§ **About this task**
Word for word, set down the listing that appears after this line.

§ **Material for the task**
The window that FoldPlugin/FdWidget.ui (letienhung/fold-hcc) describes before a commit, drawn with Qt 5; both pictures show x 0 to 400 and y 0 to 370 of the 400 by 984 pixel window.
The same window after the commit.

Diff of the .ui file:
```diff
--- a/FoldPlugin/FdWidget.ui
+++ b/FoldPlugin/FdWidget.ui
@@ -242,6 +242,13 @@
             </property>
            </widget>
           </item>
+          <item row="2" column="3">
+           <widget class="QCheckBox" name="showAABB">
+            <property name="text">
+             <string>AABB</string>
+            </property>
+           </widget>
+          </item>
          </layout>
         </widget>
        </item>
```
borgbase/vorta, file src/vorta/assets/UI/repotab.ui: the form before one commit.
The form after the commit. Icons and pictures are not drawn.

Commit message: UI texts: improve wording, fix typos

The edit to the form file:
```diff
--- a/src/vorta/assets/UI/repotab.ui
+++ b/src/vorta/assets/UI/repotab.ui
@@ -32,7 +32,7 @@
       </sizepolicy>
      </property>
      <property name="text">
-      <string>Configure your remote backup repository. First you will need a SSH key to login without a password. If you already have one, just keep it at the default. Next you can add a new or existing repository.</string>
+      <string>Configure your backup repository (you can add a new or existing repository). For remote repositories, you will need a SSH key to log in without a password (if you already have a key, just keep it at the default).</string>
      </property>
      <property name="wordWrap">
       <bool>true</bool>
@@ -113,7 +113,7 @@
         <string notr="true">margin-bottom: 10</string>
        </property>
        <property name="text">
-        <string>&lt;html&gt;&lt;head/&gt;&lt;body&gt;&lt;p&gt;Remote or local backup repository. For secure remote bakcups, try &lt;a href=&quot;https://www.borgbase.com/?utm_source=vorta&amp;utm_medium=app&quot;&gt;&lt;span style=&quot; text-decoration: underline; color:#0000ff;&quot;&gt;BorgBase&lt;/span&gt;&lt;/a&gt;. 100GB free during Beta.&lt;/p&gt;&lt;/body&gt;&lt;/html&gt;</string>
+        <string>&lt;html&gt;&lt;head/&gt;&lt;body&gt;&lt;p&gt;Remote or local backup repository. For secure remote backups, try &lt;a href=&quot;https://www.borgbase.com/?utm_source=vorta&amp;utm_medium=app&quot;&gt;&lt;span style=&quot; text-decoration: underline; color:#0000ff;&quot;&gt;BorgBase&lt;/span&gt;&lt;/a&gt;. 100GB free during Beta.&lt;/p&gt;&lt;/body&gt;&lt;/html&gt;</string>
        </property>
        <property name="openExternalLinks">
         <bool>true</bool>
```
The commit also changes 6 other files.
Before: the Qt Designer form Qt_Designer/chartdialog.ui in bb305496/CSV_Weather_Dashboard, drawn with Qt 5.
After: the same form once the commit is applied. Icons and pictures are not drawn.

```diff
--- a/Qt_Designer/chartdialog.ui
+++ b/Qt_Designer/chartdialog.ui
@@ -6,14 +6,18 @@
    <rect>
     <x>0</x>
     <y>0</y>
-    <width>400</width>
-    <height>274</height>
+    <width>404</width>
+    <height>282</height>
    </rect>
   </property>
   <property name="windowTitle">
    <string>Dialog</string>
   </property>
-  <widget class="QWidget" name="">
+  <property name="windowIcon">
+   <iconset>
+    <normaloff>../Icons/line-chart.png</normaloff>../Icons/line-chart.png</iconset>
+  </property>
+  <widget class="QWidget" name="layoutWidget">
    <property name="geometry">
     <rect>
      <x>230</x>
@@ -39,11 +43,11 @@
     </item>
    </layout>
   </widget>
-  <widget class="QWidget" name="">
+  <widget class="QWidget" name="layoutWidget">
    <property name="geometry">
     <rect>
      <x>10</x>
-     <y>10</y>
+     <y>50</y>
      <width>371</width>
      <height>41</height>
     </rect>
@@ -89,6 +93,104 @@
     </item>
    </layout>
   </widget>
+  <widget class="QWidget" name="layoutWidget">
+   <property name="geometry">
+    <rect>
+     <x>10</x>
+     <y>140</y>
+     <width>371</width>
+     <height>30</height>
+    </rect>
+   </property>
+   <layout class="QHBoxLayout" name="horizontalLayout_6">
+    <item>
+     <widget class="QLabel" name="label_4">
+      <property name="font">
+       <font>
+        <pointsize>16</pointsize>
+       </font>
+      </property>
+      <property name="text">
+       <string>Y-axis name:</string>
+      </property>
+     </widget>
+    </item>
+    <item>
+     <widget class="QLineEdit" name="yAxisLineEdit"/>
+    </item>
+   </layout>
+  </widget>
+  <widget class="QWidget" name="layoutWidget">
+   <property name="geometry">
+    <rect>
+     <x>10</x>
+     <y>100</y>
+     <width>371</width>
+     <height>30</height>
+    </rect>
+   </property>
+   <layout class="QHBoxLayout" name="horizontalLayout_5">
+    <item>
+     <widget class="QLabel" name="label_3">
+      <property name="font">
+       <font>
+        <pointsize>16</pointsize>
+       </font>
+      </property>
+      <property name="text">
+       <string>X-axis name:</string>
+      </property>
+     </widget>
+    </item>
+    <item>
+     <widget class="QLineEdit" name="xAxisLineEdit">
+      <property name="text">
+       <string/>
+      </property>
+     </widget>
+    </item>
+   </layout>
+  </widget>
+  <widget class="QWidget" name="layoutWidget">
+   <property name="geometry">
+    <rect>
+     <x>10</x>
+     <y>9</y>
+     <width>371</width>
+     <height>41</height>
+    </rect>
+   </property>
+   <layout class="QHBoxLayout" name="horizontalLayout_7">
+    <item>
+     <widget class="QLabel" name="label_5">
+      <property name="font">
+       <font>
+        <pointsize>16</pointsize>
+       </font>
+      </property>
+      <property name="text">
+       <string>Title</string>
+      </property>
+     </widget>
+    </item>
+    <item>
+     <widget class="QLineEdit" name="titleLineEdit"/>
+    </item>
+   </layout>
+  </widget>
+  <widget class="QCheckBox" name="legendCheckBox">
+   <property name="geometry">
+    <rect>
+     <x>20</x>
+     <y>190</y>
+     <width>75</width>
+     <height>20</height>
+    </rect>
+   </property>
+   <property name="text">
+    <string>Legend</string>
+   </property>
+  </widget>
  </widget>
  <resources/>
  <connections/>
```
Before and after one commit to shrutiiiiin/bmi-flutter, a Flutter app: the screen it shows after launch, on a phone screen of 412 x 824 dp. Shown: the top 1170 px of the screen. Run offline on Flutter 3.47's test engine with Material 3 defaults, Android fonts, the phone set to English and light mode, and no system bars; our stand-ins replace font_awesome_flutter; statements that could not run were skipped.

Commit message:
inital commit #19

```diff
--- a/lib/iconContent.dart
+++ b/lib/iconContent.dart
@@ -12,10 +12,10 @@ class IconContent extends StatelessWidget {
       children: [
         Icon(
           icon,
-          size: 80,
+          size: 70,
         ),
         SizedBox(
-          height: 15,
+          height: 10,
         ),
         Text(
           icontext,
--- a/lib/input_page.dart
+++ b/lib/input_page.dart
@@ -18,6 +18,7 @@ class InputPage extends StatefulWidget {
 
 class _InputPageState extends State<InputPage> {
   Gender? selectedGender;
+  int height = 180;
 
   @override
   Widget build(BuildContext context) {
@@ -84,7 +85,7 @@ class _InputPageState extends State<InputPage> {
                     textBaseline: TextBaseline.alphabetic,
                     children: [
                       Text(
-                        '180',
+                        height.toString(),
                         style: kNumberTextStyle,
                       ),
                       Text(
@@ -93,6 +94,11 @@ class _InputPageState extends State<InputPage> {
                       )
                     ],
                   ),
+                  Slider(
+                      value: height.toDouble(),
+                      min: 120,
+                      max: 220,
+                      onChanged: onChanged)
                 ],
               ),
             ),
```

§ **Result below**
The window that FoldPlugin/FdWidget.ui (letienhung/fold-hcc) describes before a commit, drawn with Qt 5; both pictures show x 0 to 400 and y 0 to 370 of the 400 by 984 pixel window.
The same window after the commit.

Diff of the .ui file:
```diff
--- a/FoldPlugin/FdWidget.ui
+++ b/FoldPlugin/FdWidget.ui
@@ -242,6 +242,13 @@
             </property>
            </widget>
           </item>
+          <item row="2" column="3">
+           <widget class="QCheckBox" name="showAABB">
+            <property name="text">
+             <string>AABB</string>
+            </property>
+           </widget>
+          </item>
          </layout>
         </widget>
        </item>
```
borgbase/vorta, file src/vorta/assets/UI/repotab.ui: the form before one commit.
The form after the commit. Icons and pictures are not drawn.

Commit message: UI texts: improve wording, fix typos

The edit to the form file:
```diff
--- a/src/vorta/assets/UI/repotab.ui
+++ b/src/vorta/assets/UI/repotab.ui
@@ -32,7 +32,7 @@
       </sizepolicy>
      </property>
      <property name="text">
-      <string>Configure your remote backup repository. First you will need a SSH key to login without a password. If you already have one, just keep it at the default. Next you can add a new or existing repository.</string>
+      <string>Configure your backup repository (you can add a new or existing repository). For remote repositories, you will need a SSH key to log in without a password (if you already have a key, just keep it at the default).</string>
      </property>
      <property name="wordWrap">
       <bool>true</bool>
@@ -113,7 +113,7 @@
         <string notr="true">margin-bottom: 10</string>
        </property>
        <property name="text">
-        <string>&lt;html&gt;&lt;head/&gt;&lt;body&gt;&lt;p&gt;Remote or local backup repository. For secure remote bakcups, try &lt;a href=&quot;https://www.borgbase.com/?utm_source=vorta&amp;utm_medium=app&quot;&gt;&lt;span style=&quot; text-decoration: underline; color:#0000ff;&quot;&gt;BorgBase&lt;/span&gt;&lt;/a&gt;. 100GB free during Beta.&lt;/p&gt;&lt;/body&gt;&lt;/html&gt;</string>
+        <string>&lt;html&gt;&lt;head/&gt;&lt;body&gt;&lt;p&gt;Remote or local backup repository. For secure remote backups, try &lt;a href=&quot;https://www.borgbase.com/?utm_source=vorta&amp;utm_medium=app&quot;&gt;&lt;span style=&quot; text-decoration: underline; color:#0000ff;&quot;&gt;BorgBase&lt;/span&gt;&lt;/a&gt;. 100GB free during Beta.&lt;/p&gt;&lt;/body&gt;&lt;/html&gt;</string>
        </property>
        <property name="openExternalLinks">
         <bool>true</bool>
```
The commit also changes 6 other files.
Before: the Qt Designer form Qt_Designer/chartdialog.ui in bb305496/CSV_Weather_Dashboard, drawn with Qt 5.
After: the same form once the commit is applied. Icons and pictures are not drawn.

```diff
--- a/Qt_Designer/chartdialog.ui
+++ b/Qt_Designer/chartdialog.ui
@@ -6,14 +6,18 @@
    <rect>
     <x>0</x>
     <y>0</y>
-    <width>400</width>
-    <height>274</height>
+    <width>404</width>
+    <height>282</height>
    </rect>
   </property>
   <property name="windowTitle">
    <string>Dialog</string>
   </property>
-  <widget class="QWidget" name="">
+  <property name="windowIcon">
+   <iconset>
+    <normaloff>../Icons/line-chart.png</normaloff>../Icons/line-chart.png</iconset>
+  </property>
+  <widget class="QWidget" name="layoutWidget">
    <property name="geometry">
     <rect>
      <x>230</x>
@@ -39,11 +43,11 @@
     </item>
    </layout>
   </widget>
-  <widget class="QWidget" name="">
+  <widget class="QWidget" name="layoutWidget">
    <property name="geometry">
     <rect>
      <x>10</x>
-     <y>10</y>
+     <y>50</y>
      <width>371</width>
      <height>41</height>
     </rect>
@@ -89,6 +93,104 @@
     </item>
    </layout>
   </widget>
+  <widget class="QWidget" name="layoutWidget">
+   <property name="geometry">
+    <rect>
+     <x>10</x>
+     <y>140</y>
+     <width>371</width>
+     <height>30</height>
+    </rect>
+   </property>
+   <layout class="QHBoxLayout" name="horizontalLayout_6">
+    <item>
+     <widget class="QLabel" name="label_4">
+      <property name="font">
+       <font>
+        <pointsize>16</pointsize>
+       </font>
+      </property>
+      <property name="text">
+       <string>Y-axis name:</string>
+      </property>
+     </widget>
+    </item>
+    <item>
+     <widget class="QLineEdit" name="yAxisLineEdit"/>
+    </item>
+   </layout>
+  </widget>
+  <widget class="QWidget" name="layoutWidget">
+   <property name="geometry">
+    <rect>
+     <x>10</x>
+     <y>100</y>
+     <width>371</width>
+     <height>30</height>
+    </rect>
+   </property>
+   <layout class="QHBoxLayout" name="horizontalLayout_5">
+    <item>
+     <widget class="QLabel" name="label_3">
+      <property name="font">
+       <font>
+        <pointsize>16</pointsize>
+       </font>
+      </property>
+      <property name="text">
+       <string>X-axis name:</string>
+      </property>
+     </widget>
+    </item>
+    <item>
+     <widget class="QLineEdit" name="xAxisLineEdit">
+      <property name="text">
+       <string/>
+      </property>
+     </widget>
+    </item>
+   </layout>
+  </widget>
+  <widget class="QWidget" name="layoutWidget">
+   <property name="geometry">
+    <rect>
+     <x>10</x>
+     <y>9</y>
+     <width>371</width>
+     <height>41</height>
+    </rect>
+   </property>
+   <layout class="QHBoxLayout" name="horizontalLayout_7">
+    <item>
+     <widget class="QLabel" name="label_5">
+      <property name="font">
+       <font>
+        <pointsize>16</pointsize>
+       </font>
+      </property>
+      <property name="text">
+       <string>Title</string>
+      </property>
+     </widget>
+    </item>
+    <item>
+     <widget class="QLineEdit" name="titleLineEdit"/>
+    </item>
+   </layout>
+  </widget>
+  <widget class="QCheckBox" name="legendCheckBox">
+   <property name="geometry">
+    <rect>
+     <x>20</x>
+     <y>190</y>
+     <width>75</width>
+     <height>20</height>
+    </rect>
+   </property>
+   <property name="text">
+    <string>Legend</string>
+   </property>
+  </widget>
  </widget>
  <resources/>
  <connections/>
```
Before and after one commit to shrutiiiiin/bmi-flutter, a Flutter app: the screen it shows after launch, on a phone screen of 412 x 824 dp. Shown: the top 1170 px of the screen. Run offline on Flutter 3.47's test engine with Material 3 defaults, Android fonts, the phone set to English and light mode, and no system bars; our stand-ins replace font_awesome_flutter; statements that could not run were skipped.

Commit message:
inital commit #19

```diff
--- a/lib/iconContent.dart
+++ b/lib/iconContent.dart
@@ -12,10 +12,10 @@ class IconContent extends StatelessWidget {
       children: [
         Icon(
           icon,
-          size: 80,
+          size: 70,
         ),
         SizedBox(
-          height: 15,
+          height: 10,
         ),
         Text(
           icontext,
--- a/lib/input_page.dart
+++ b/lib/input_page.dart
@@ -18,6 +18,7 @@ class InputPage extends StatefulWidget {
 
 class _InputPageState extends State<InputPage> {
   Gender? selectedGender;
+  int height = 180;
 
   @override
   Widget build(BuildContext context) {
@@ -84,7 +85,7 @@ class _InputPageState extends State<InputPage> {
                     textBaseline: TextBaseline.alphabetic,
                     children: [
                       Text(
-                        '180',
+                        height.toString(),
                         style: kNumberTextStyle,
                       ),
                       Text(
@@ -93,6 +94,11 @@ class _InputPageState extends State<InputPage> {
                       )
                     ],
                   ),
+                  Slider(
+                      value: height.toDouble(),
+                      min: 120,
+                      max: 220,
+                      onChanged: onChanged)
                 ],
               ),
             ),
```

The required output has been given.